The Goal of Mahayana Buddhism
Who is Bodhisattva?
Bodhisattva, in Mahayana Buddhism, one who practices with the vow and motivation to put others before oneself, which may include forgoing enlightenment until all others have achieved it. In other Buddhist schools, the term is often used to refer specifically to the historical Buddha, Shakyamuni, before his enlightenment.
What is the Bodhisattva vow?
The bodhisattva vow is the commitment to put others before oneself. It is a statement of willingness to give up one’s own well-being, even one’s own enlightenment, for the sake of others.
It means we are willing to take on greater responsibility, immense responsibility. Responsibility to help other sentient beings. There is tremendous inspiration in having decided to work with others. We no longer try to build up our own grandiosity. We simply try to become human beings who are genuinely able to help others; that is, we develop precisely that quality of selflessness which is generally lacking in our world.
In order to drop our self-centeredness, which both limits our view and clouds our actions, it is necessary for us to develop a sense of compassion.

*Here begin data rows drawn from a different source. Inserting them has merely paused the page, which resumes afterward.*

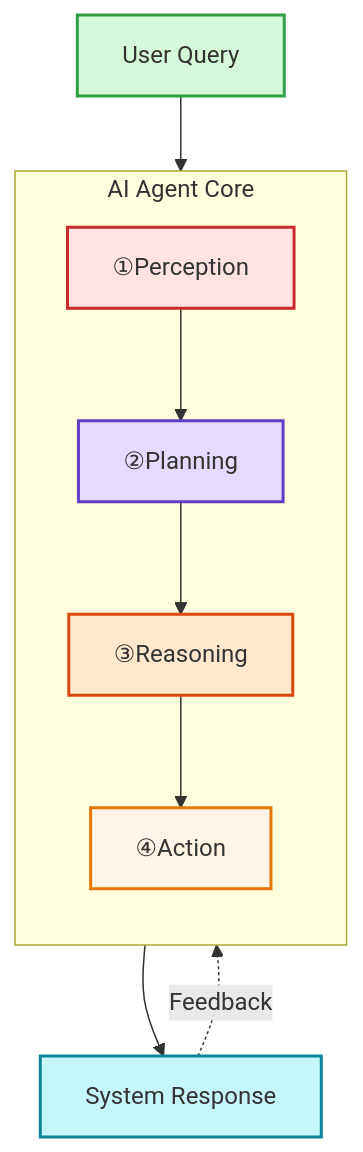
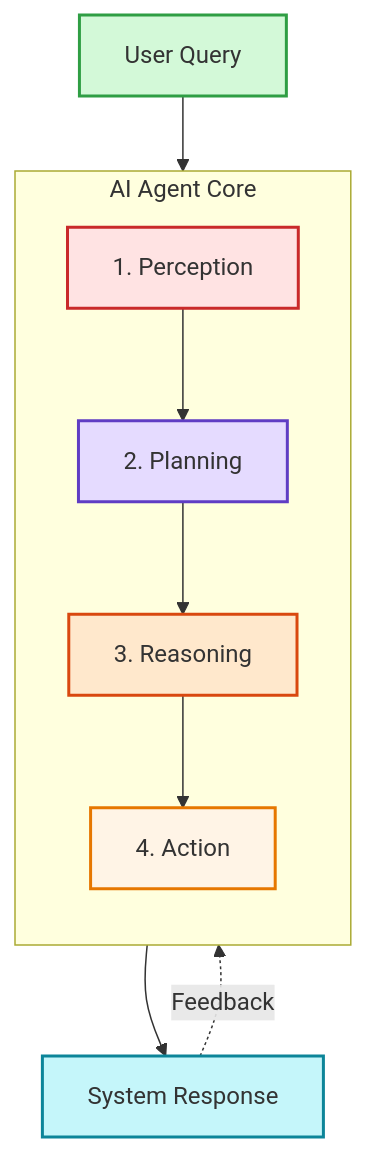
One commit to kouko/obsidian-researchworker changed the eighth of 11 diagrams in obsidian/skills/obsidian-mermaid-visualizer/flow/flowchart.md. Above: the diagram before and after it, drawn with Mermaid. The commit also changed other lines of this file and 56 other files, not shown here.

````diff
--- a/obsidian/skills/obsidian-mermaid-visualizer/flow/flowchart.md
+++ b/obsidian/skills/obsidian-mermaid-visualizer/flow/flowchart.md
@@ -218,21 +220,21 @@
 ```mermaid
 graph TB
     Input["User Query"] --> Perception
 
     subgraph agent["AI Agent Core"]
         direction TB
-        Perception["①Perception"] --> Planning["②Planning"]
-        Planning --> Reasoning["③Reasoning"]
-        Reasoning --> Action["④Action"]
+        Perception["1. Perception"] --> Planning["2. Planning"]
+        Planning --> Reasoning["3. Reasoning"]
+        Reasoning --> Action["4. Action"]
     end
 
     Action --> Output["System Response"]
     Output -.->|"Feedback"| Perception
 
     style Input fill:#d3f9d8,stroke:#2f9e44,stroke-width:2px
     style Output fill:#c5f6fa,stroke:#0c8599,stroke-width:2px
     style Perception fill:#ffe3e3,stroke:#c92a2a,stroke-width:2px
     style Planning fill:#e5dbff,stroke:#5f3dc4,stroke-width:2px
     style Reasoning fill:#ffe8cc,stroke:#d9480f,stroke-width:2px
     style Action fill:#fff4e6,stroke:#e67700,stroke-width:2px
 ```
````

Usually we are in a stalemate with our world: “Is he going to say he is sorry to me first, or am I going to apologize to him first?” But in becoming a bodhisattva we break that barrier: we do not wait for the other person to make the first move; we have decided to do it ourselves.
Millions of people in the world are suffering because of their lack of generosity, discipline, patience, exertion, meditation, and transcendental knowledge. The point of making the first move by taking the bodhisattva vow is not to convert people to our particular view, necessarily; the idea is that we should contribute something to the world simply by our own way of relating, by our own gentleness.
Taking a bodhisattva vow means that we are inspired to put the teachings of Buddhism into practice in our everyday lives. A bodhisattva may teach dharma in the form of intellectual understanding, artistic understanding, or even business understanding. So in committing ourselves to the bodhisattva path, we are resuming our talents in an enlightened way, not being threatened or confused by them.